Electoral System: Women do better in proportional representation as opposed to the first-past-the-post majoritarian electoral system. In most majoritarian systems like the US, UK, and India, each constituency elects a single politician. These systems are known as single-member-district systems. In all PR systems, on the other hand, each constituency is responsible for electing more than one politician. This is attributed to a higher possibility of social engineering at the district level through ticket balancing, which isn’t possible in a single-member district.
Internal political party efforts: Political parties are the cornerstone of elected bodies and women’s representation in political parties will automatically increase the chances of a country having a diverse political body. Globally, women usually constitute 40-50% of party membership but they only occupy 10% of leadership positions.
Constraints and factors that reduce women’s participation in politics:
Barriers to entry: Non-quota systems are followed in more than half of the world’s countries, including the United States and India. These automatically tend to favour the dominant socioeconomic groups in society, including men, the dominant race, dominant religion, and those with financial resources and existing political networks.
Issues after entering: Even quota systems that increase numbers of women in parliament are rendered ineffective if they are still marginalised and their opinions are overridden once they are elected to power. In Iraq, even with a constitution that mandates a quarter of the seats be reserved for women, female parliamentarians don’t have a voice in the regional-bloc dominated discussions.
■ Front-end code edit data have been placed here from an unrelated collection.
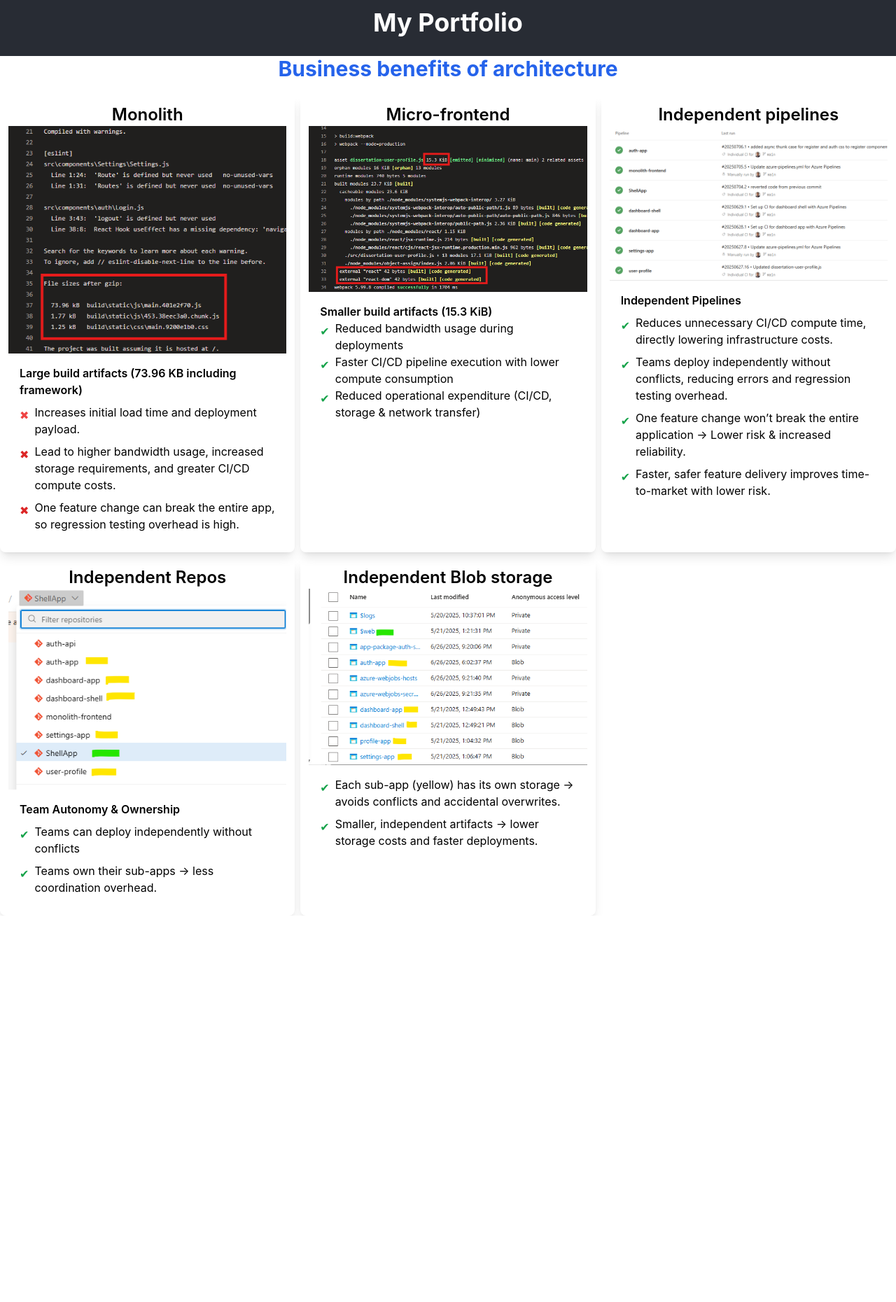
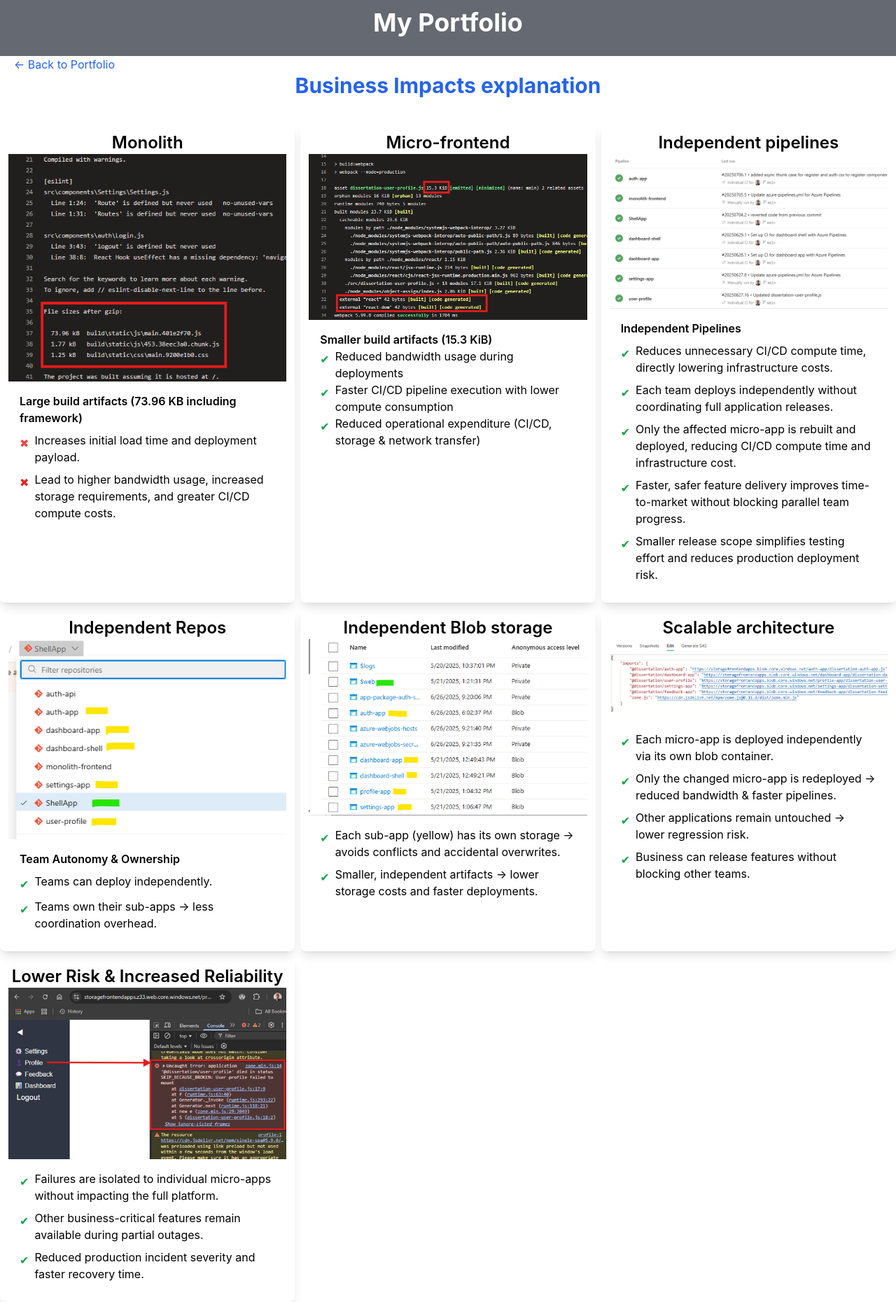
Before and after one commit to leslie628/career-portfolio, a React (Create React App) app: page /business-impact in a window 1280 px wide. Shown: the whole page at 70% size. Before the commit the page ends 1308 px from the top, so only its background shows below. Built offline with nearby package versions, Linux system fonts and the light colour scheme.

Commit message:
completed business impacts page

```diff
--- a/src/App.css
+++ b/src/App.css
@@ -19,7 +19,7 @@
 }
 
 .App-header {
-  background-color: #282c34;
+  background-color: #646972;
   min-height: 10vh;
   display: flex;
   flex-direction: column;
--- a/src/App.js
+++ b/src/App.js
@@ -41,12 +41,12 @@
   return (
     <div>
       <div className="p-6 max-w-9xl mx-auto">
-        <p className="text-lg mb-8 flex items-center justify-center">
+        <p className="text-lg mb-8 flex items-center font-bold justify-center">
           Welcome! I have created this Portfolio to showcase my MSc dissertation project and other work.
         </p>
         <div className="flex justify-between items-center gap-10">
           <div className="rounded-lg shadow-lg">
-            <img alt="architecture" src="/images/Monolith-MicroFrontend-Architecture.png" className="w-[35vw]" />
+            <img alt="architecture" src="/images/Monolith-MicroFrontend-Architecture.png" className="w-full max-w-[520px] h-auto" />
             <div className="flex items-center justify-center mb-5">
             <button className="px-4 py-2 mt-6 bg-blue-600 text-white rounded hover:bg-blue-700 transition-colors" onClick={()=>navigate("/business-impact")}>
               View business impact
--- a/src/Layout.jsx
+++ b/src/Layout.jsx
@@ -5,6 +5,7 @@
     <div>
       <header className="App-header">
         <h1 className="text-4xl font-bold mb-4">My Portfolio</h1>
+        <button></button>
       </header>
       <Outlet />
     </div>
--- a/src/business-impact/business-impact.js
+++ b/src/business-impact/business-impact.js
@@ -1,14 +1,23 @@
+import { Link } from "react-router-dom";
 import VideoCard from "../video-modal/video-card";
 
 const BusinessImpact = () => {
     return (
         <>
-            <h1 className="text-3xl flex justify-center font-bold text-blue-600">Business benefits of architecture</h1>
+            <div className="mb-4">
+                <Link
+                    to="/"
+                    className="text-blue-600 ml-5 hover:underline"
+                >
+                    ← Back to Portfolio
+                </Link>
+                <h1 className="text-3xl flex justify-center font-bold text-blue-600">Business Impacts explanation</h1>
+            </div>
+
             <div className="pt-5 grid grid-cols-1 sm:grid-cols-2 md:grid-cols-3 gap-2">
                 <div className="relative shadow-lg rounded-lg p-3 group cursor-pointer">
                     <h2 className="text-2xl font-semibold flex justify-center">Monolith</h2>
                     <img alt="monolith app" src="/images/monolith-artifact.png" />
-                    <VideoCard videoUrl="https://www.youtube.com/embed/mgEzUR9jNC0" />
                     <ul className="p-4 space-y-2">
                         <h2 className="font-semibold">Large build artifacts (73.96 KB including framework)</h2>
                         <li className="flex items-start gap-2">
@@ -25,18 +34,11 @@
                                 requirements, and greater CI/CD compute costs.
                             </span>
                         </li>
-                        <li className="flex items-start gap-2">
-                            <span className="text-red-600 mt-1">✖</span>
-                            <span>
-                                One feature change can break the entire app, so regression testing overhead is high.
-                            </span>
-                        </li>
                     </ul>
                 </div>
                 <div className="relative shadow-lg rounded-lg p-3 group cursor-pointer">
                     <h2 className="text-2xl font-semibold flex justify-center">Micro-frontend</h2>
                     <img alt="sub application" src="/images/subapp-artifact.png" />
-                    <VideoCard videoUrl="https://www.youtube.com/embed/mgEzUR9jNC0" />
                     <ul className="p-4">
                         <h2 className="font-semibold">Smaller build artifacts (15.3 KiB)</h2>
                         <li className="flex items-start gap-2">
@@ -77,21 +79,25 @@
                         <li className="flex items-start gap-2">
                             <span className="text-green-600 mt-1">✔</span>
                             <span>
-                                Teams deploy independently without conflicts, reducing errors and
-                                regression testing overhead.
+                                Each team deploys independently without coordinating full application releases.
                             </span>
                         </li>
                         <li className="flex items-start gap-2">
                             <span className="text-green-600 mt-1">✔</span>
                             <span>
-                                One feature change won’t break the entire application → Lower risk & increased reliability.
+                                Only the affected micro-app is rebuilt and deployed, reducing CI/CD compute time and infrastructure cost.
                             </span>
                         </li>
-
                         <li className="flex items-start gap-2">
                             <span className="text-green-600 mt-1">✔</span>
                             <span>
-                                Faster, safer feature delivery improves time-to-market with lower risk.
+                                Faster, safer feature delivery improves time-to-market without blocking parallel team progress.
+                            </span>
+                        </li>
+                        <li className="flex items-start gap-2">
+                            <span className="text-green-600 mt-1">✔</span>
+                            <span>
+                                Smaller release scope simplifies testing effort and reduces production deployment risk.
                             </span>
                         </li>
                     </ul>
@@ -105,7 +111,7 @@
                         <li className="flex items-start gap-2">
                             <span className="text-green-600 mt-1">✔</span>
                             <span>
-                                Teams can deploy independently without conflicts
+                                Teams can deploy independently.
                             </span>
                         </li>
                         <li className="flex items-start gap-2">
@@ -131,6 +137,56 @@
                         </li>
                     </ul>
                 </div>
+                <div className="relative shadow-lg rounded-lg p-3 group cursor-pointer">
+                    <h2 className="text-2xl font-semibold flex justify-center">Scalable architecture</h2>
+                    <img alt="Independent blob containers" src="/images/import-maps-azure.png" />
+                    <VideoCard videoUrl="https://www.youtube.com/embed/uS-tPyuSJvk" />
+                    <ul className="p-4 space-y-2">
+                        <li className="flex items-start gap-2">
+                            <span className="text-green-600 mt-1">✔</span>
+                            <span>Each micro-app is deployed independently via its own blob container.</span>
+                        </li>
+                        <li className="flex items-start gap-2">
+                            <span className="text-green-600 mt-1">✔</span>
+                            <span>Only the changed micro-app is redeployed → reduced bandwidth & faster pipelines.</span>
+                        </li>
+                        <li className="flex items-start gap-2">
+                            <span className="text-green-600 mt-1">✔</span>
+                            <span>Other applications remain untouched → lower regression risk.</span>
+                        </li>
+                        <li className="flex items-start gap-2">
+                            <span className="text-green-600 mt-1">✔</span>
+                            <span>Business can release features without blocking other teams.</span>
+                        </li>
+                    </ul>
+                </div>
+                <div className="relative shadow-lg rounded-lg p-3 group cursor-pointer">
+                    <h2 className="text-2xl font-semibold flex justify-center">Lower Risk & Increased Reliability</h2>
+                    <img alt="Independent blob containers" src="/images/MicroApp-error.png" />
+                    <VideoCard videoUrl="https://www.youtube.com/embed/DkGE9af1MDM" />
+                    <ul className="p-4 space-y-2">
+                        <li className="flex items-start gap-2">
+                            <span className="text-green-600 mt-1">✔</span>
+                            <span>
+                                Failures are isolated to individual micro-apps without impacting the full platform.
+                            </span>
+                        </li>
+
+                        <li className="flex items-start gap-2">
+                            <span className="text-green-600 mt-1">✔</span>
+                            <span>
+                                Other business-critical features remain available during partial outages.
+                            </span>
+                        </li>
+
+                        <li className="flex items-start gap-2">
+                            <span className="text-green-600 mt-1">✔</span>
+                            <span>
+                                Reduced production incident severity and faster recovery time.
+                            </span>
+                        </li>
+                    </ul>
+                </div>
             </div>
         </>
     )
```
Also changed, not shown: public/images/MicroApp-error.png (added), public/images/import-maps-azure.png (added).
They are also not present in the cabinet and other high-level roles.
Contextualising in India:
The constitutions of many Indian political parties (the INC, the Trinamool Congress, the AAP) have reservations for women in their executive bodies and other levels. But these policies are hardly executed properly, with not enough women as promised. The BJP is a slightly more successful case study because according to its 2007 amendment, 33% of its National Executives are women leaders. However, other decision making bodies like the Central Election Committee and the Parliamentary Board in the party still barely have women representatives.
In the Indian context, gender roles are considered the realm of the women. They find it difficult to go outside often, and politics requires quite a lot of activity. Apart from this, their husbands or fathers have control over their financial activities, and so campaign funds and other costs of being in the politics field make it impossible for them to enter.
Sexist comments that women politicians face from male counterparts are not new in the Indian political arena. Women politicians with the patronage of male politicians are approved more. This is unfortunate and a direct reflection of the patriarchal nature of our polity.
Women have proved themselves time and again and by clearing the structural, socioeconomic, cultural barriers, they will find themselves adequately and easily represented in political arenas across the world.